A Fair Start
John Manly is the Squire’s coachman. He has a wife and one small child, and they live in the coachman’s cottage near the stables. The morning after he arrives, Darkie is groomed in the yard. Just as John is about to return him to his stall, the Squire comes to see him and looks pleased with the horse. He intended to ride Darkie that morning but is too busy; he tells John to ride Darkie around the grounds to check his training.
After breakfast, John fits Darkie with a bridle, allowing the horse to adjust and ensuring a comfortable fit. The first saddle he brings is too small, but he brings another, and soon they are trotting and then cantering in the yard. Once they reach the common, John touches the horse lightly with a whip and they gallop. As they come back though the park, they are met by the Squire and Mrs. Gordon. John gives a positive report: Darkie responds to the slightest touch, he is not frightened by other horses or sudden movements, and he was obviously not ill-treated or frightened as a colt.
The next day the Squire rides his new horse. Darkie remembers everything his mother taught him and treats his new master well. The Squire is a good rider and thoughtful of his horse, as well. When they ride to the house, Mrs. Gordon meets them, and the Squire tells her the horse is exactly as John described. Then he asks her what they should name their new horse. They consider calling him Ebony or Blackbird, but they choose Black Beauty because he is beautiful, intelligent, and even-tempered.

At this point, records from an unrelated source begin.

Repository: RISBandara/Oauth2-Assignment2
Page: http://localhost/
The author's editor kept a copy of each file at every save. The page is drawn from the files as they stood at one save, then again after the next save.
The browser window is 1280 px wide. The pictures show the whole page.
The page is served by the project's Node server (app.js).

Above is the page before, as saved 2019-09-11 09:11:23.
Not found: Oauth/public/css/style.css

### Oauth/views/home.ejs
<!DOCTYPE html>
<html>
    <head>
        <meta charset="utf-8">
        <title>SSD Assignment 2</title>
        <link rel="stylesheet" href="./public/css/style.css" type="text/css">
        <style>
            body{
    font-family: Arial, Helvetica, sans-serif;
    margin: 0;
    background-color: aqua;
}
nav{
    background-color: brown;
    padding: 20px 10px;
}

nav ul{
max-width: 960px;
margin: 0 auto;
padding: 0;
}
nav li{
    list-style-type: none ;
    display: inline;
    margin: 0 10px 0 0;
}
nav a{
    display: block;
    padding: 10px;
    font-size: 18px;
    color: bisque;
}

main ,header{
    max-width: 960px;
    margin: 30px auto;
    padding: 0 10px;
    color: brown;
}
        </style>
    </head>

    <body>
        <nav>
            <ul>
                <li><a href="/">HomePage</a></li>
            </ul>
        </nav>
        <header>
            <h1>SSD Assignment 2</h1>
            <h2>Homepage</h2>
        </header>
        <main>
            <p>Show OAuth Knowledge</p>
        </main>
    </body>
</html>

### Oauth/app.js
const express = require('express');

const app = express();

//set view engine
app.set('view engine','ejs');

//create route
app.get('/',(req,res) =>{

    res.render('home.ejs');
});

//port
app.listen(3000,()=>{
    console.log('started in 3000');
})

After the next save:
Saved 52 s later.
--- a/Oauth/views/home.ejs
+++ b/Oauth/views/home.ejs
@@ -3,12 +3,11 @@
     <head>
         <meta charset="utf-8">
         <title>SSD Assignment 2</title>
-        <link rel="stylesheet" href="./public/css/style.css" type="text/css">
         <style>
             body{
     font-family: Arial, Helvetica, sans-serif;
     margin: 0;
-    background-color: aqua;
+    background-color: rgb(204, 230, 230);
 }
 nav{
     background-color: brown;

When John returns the horse to the stables, he tells James the Squire has named the new horse Black Beauty. James thinks the horse could have been named Rob Roy, if the thought were not so sad, because the two horses looked so alike. John reminds him that both horses were the sons of Farmer Grey’s old horse, Duchess. This is the first time Black Beauty has heard about a brother and now understands why his mother was so troubled by Rob Roy’s death. Black Beauty now understands that horses have no relatives, or at least they do not know each other after they have been sold.

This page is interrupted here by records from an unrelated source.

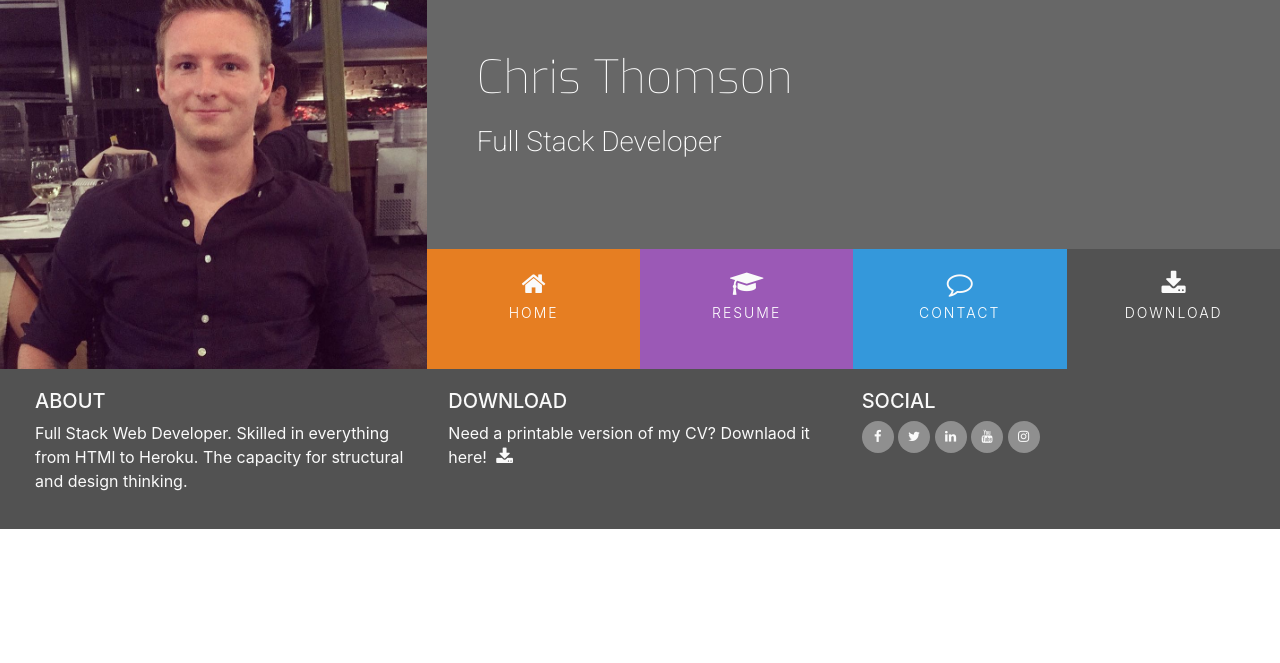
Repository: cthoms1993/Resume
Page: index.html
The author's editor kept a record of every edit. The page is drawn from the files as they stood at one moment, then again after the next edit.
The browser window is 1280 px wide. The pictures show the whole page.

Above is the page before.

After the next edit:
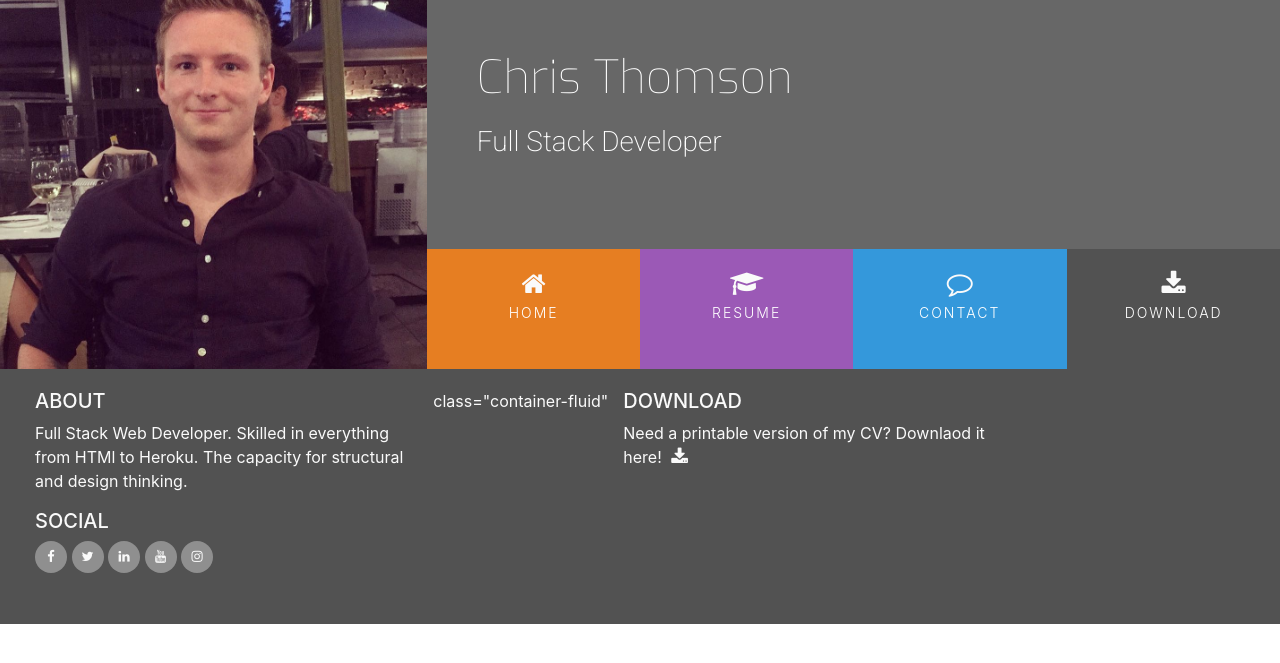
The edit:
--- a/index.html
+++ b/index.html
@@ -57,7 +57,7 @@
                 <h5 class="uppercase general-sub">About</h5>
                 <p class="inline-block">Full Stack Web Developer. Skilled in everything from HTMl to Heroku. The capacity for structural and design thinking.</p>
             </div>
-            <div class="col-sm-4">
+          class="container-fluid"   <div class="col-sm-4">
                 <h5 class="uppercase general-sub">Download</h5>
                 <p class="inline-block">Need a printable version of my CV? Downlaod it here!
                     <a href="#" target="_blank" class="cv-pdf">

John seems quite proud of Black Beauty, keeping him meticulously groomed and talking to him all the time. The horse does not always understand the words, but he comes to know what John means when he talks. Black Beauty grows very fond of John, for he is kind and gentle, seeming to know just what a horse needs and wants. James Howard, the stable boy, is just as kind and gentle. Black Beauty feels quite content in his new home.

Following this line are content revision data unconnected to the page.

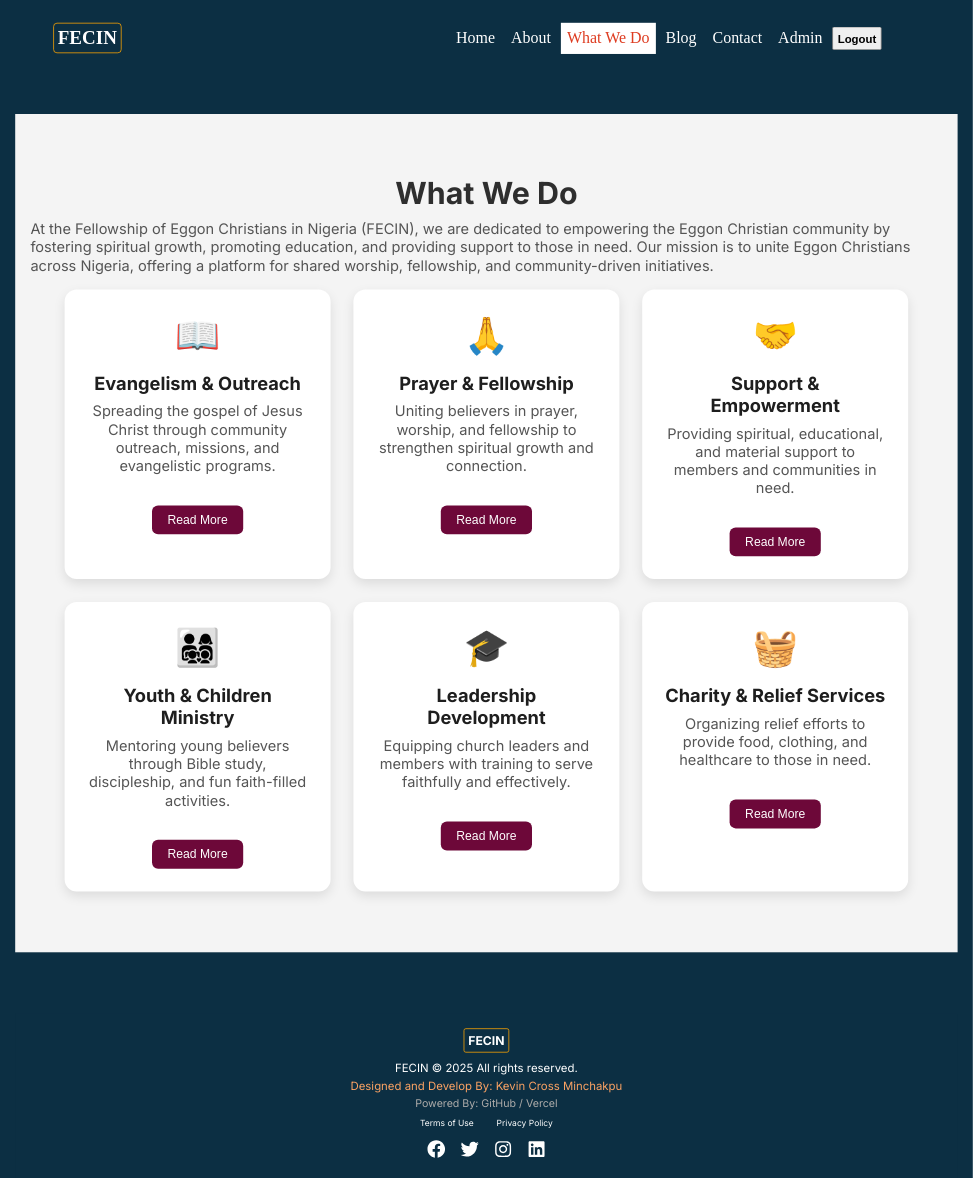
Repository: KCMinchakpu/fecin-projectgs497
Page: /whatwedo
These files come from the project's save history. The page is drawn as it stood at one moment and after the next save; the edit follows.
The browser window is 1280 px wide. The pictures show the whole page, at 76% of full size.
The project was rebuilt for these pictures with package versions that can differ from the ones it lists, and the page was loaded fresh each time. The framework's server and built-in components were replaced by stand-ins that run in the browser. Also part of the build but not shown: next.config.mjs.

Above is the page before, as saved 2025-04-05 20:07:47.

After the next save:
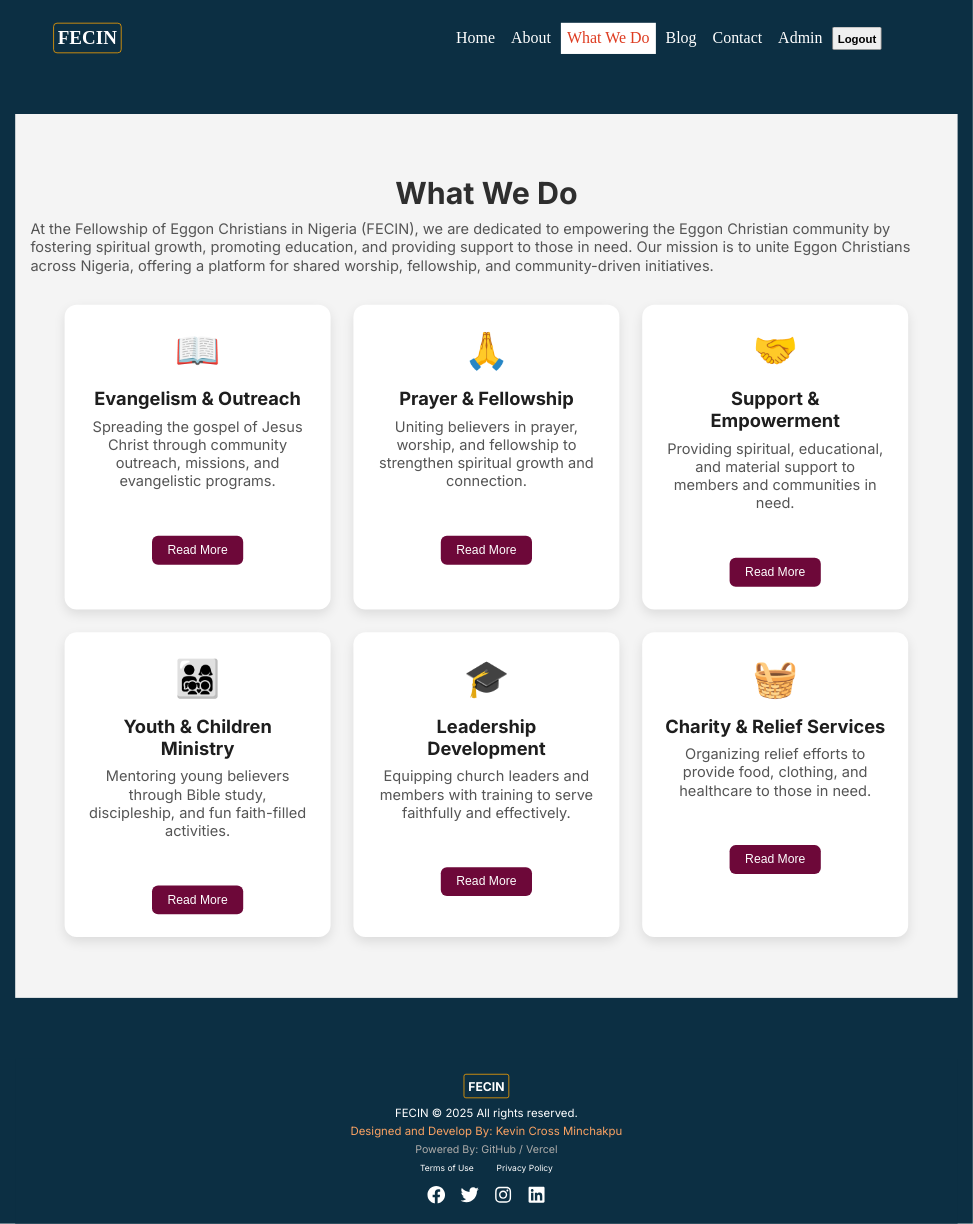
Saved 35 s later.
--- a/src/app/whatwedo/WhatWeDoPage.module.css
+++ b/src/app/whatwedo/WhatWeDoPage.module.css
@@ -55,8 +55,7 @@
   .description {
     color: #555;
     font-size: 1.2rem;
-    margin-top: 0px;
-    margin-bottom: 20px;
+    margin-bottom: 40px;
   }
 
   .button {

A few days later, Black Beauty is hitched to the carriage with Ginger. He is apprehensive about her bad habits, but she behaves well and does not shirk her share of the work. In many ways, Black Beauty finds working with the older mare pleasant, and so does John. The two horses grow friendly and sociable as they work together. Merrylegs is also a good friend to the new horse, for he is good-natured and friendly. Two other horses reside in another stable. Justice is a roan cob used for riding or pulling the luggage cart; Sir Oliver is an old brown hunter past the time for hunting. Sir Oliver has the run of the estate, and he sometimes carries children on his back as Merrylegs does. While Black Beauty enjoys Justice’s company, he is closer to Ginger because they live in the same stable.